I should say that when deceased brought out the tiles he was singing. I was the only one working with him at the time. I believe he died at once; at least it could not have been more than a minute or two after he fell, for he only groaned three times and then expired. Deceased had been working with me for about six months, and I had known him for some time previous to that. I believe he was a pensioner, and he had been lodging somewhere down in Brown-street. I don’t know for certain whether it was at the lodging house, or at the “Star” Inn, but he told me it was at the “Star.” Deceased had no wife or children living with him, but he told me he had a sister living away. As regards his age he told me he was 37.

A juror : He is nearer 57.

(FreeBMD gives John Jerred, age 50 – ED).

Witness continuing, said : I never heard him complain. He was a man of rather large proportions. He had not been drinking a large quantity of beer that day – in fact we only had a quart between four of us.

A juror : I understood he fell from the ladder.

Another juror : On Saturday that was.
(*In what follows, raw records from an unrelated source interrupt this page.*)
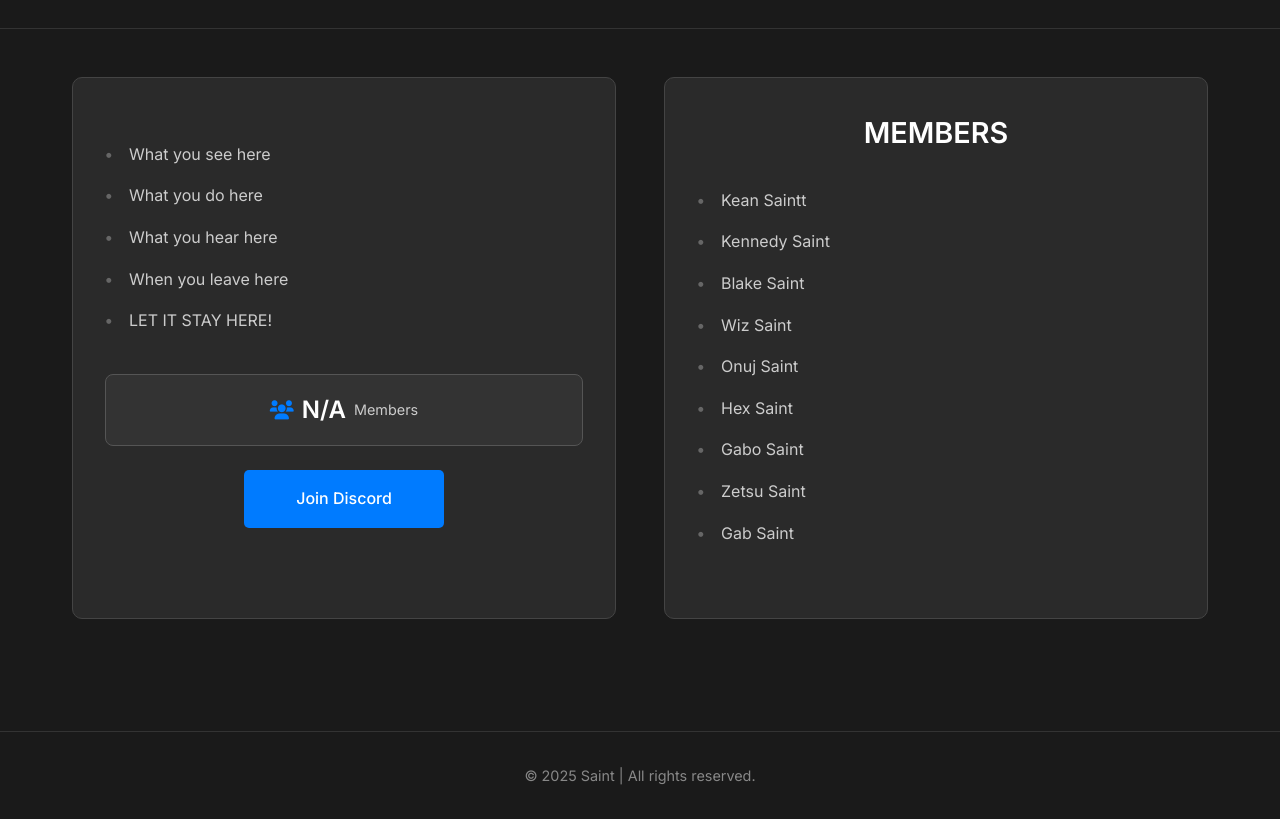
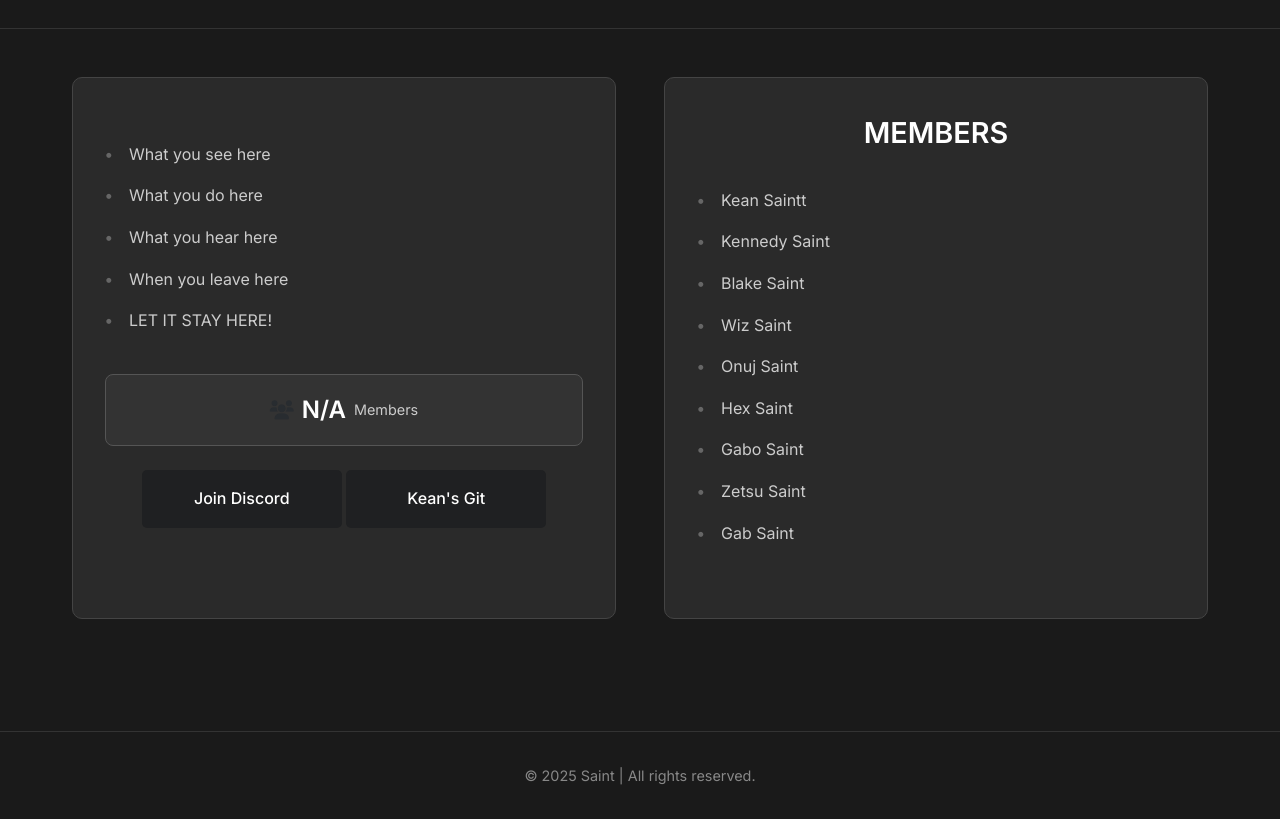
Before and after one commit to Anonymouseer/SAINTWEBSITE, a plain HTML site: page index.html in a window 1280 px wide. Shown: the part 121-940 px from the top of the page. Drawn offline with Linux system fonts and the light colour scheme; no server answers.

Commit message:
all changes

```diff
--- a/index.html
+++ b/index.html
@@ -43,6 +43,7 @@
                     </div>
                 </div>
                 <a href="https://discord.gg/YKPcBTJ5" target="_blank" class="action-btn">Join Discord</a>
+                <a href="https://github.com/Anonymouseer" target="_blank" class="action-btn">Kean's Git</a>
             </div>
 
             <div class="content-block">
@@ -63,7 +64,7 @@
     </main>
 
     <footer class="footer">
-        <p>&copy; 2025 Saint | All rights reserved.</p>
+    <p>&copy; 2025 Saint | All rights reserved.</p>
     </footer>
 
     <script src="script.js"></script>
--- a/styles.css
+++ b/styles.css
@@ -113,7 +113,7 @@ body {
 
 .stat-item i {
     font-size: 1.2rem;
-    color: #007bff;
+    color: #282c30;
 }
 
 .member-count {
@@ -129,7 +129,7 @@ body {
 }
 
 .action-btn {
-    background-color: #007bff;
+    background-color: #1f2022;
     color: #ffffff;
     border: none;
     padding: 1rem 2rem;
@@ -146,7 +146,7 @@ body {
 }
 
 .action-btn:hover {
-    background-color: #0056b3;
+    background-color: #cf1414;
     transform: translateY(-2px);
     color: #ffffff;
     text-decoration: none;
```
He fell close to me.

Witness : He was coming up the ladder with some slates to me, when, owing to a bar being loose, he fell down about five feet; and I afterwards heard him say he had hurt his back a little. I didn’t hear him complain much about it.

The next witness called was William Kite, who said : I live at West Harnham, and am a carpenter. I was called yesterday afternoon by the last witness to come to his assistance, and on proceeding to the buildings in question, where deceased and Bruton had been at work, I found deceased lying down on the ground dying. He was lying all in a heap, with his head against the wall. He was alive, but did not speak; he merely groaned, and moved his hands. He expired, however, in two or three minutes. I have worked with him for five or six months and never heard him complain. Deceased was a bricklayer’s labourer; he had no particular home and was rather a “roughish” man.

A juror : Didn’t he run after a horse and cart before he died? Yes. The horse ran away and he ran after it. We went after it first, and he followed us.

The juror : How long after that was it when he died? About half an hour.

Another juror : Did he get up and do any work after that? I was told this morning he didn’t.

Witness : Oh, yes he did! He went up the ladder two or three times.

Dr Blackmore stated : I was called by the first witness yesterday, at about five minutes to four, to come and see the deceased. I complied with his request, and on arriving at Harnham, I found deceased lying in an outhouse quite dead, but still warm. I heard from the last witness that he had died suddenly; and on making an external examination I found no marks of violence. The pupils of the eyes were quite natural, neither dilated nor contracted. There was no froth or blood about the mouth, showing that he had no fit. judging from the history I heard, I should think, that in all probability, he died from a sudden cessation of the heart’s action – from disease of the heart. It is impossible, however, to say more without a post mortem examination. His having ran after the horse might have put an extra strain on the heart, and, if there had been any old disease, made it give out more rapidly than it otherwise would have done. I have heard that being a pensioner, there was — (one) remark on his discharge paper. If so it would probably account for a good deal.

A juror : He told me he was invalided home.

Another juror : He had been in the Crimea, and all through the Indian Mutiny.

Another juror : He had five medals.

Dr Blackmore : Nothing would kill more quickly than a sudden cessation of the heart’s action.

This concluded the evidence, and the jury returned a verdict in accordance with the medical testimony.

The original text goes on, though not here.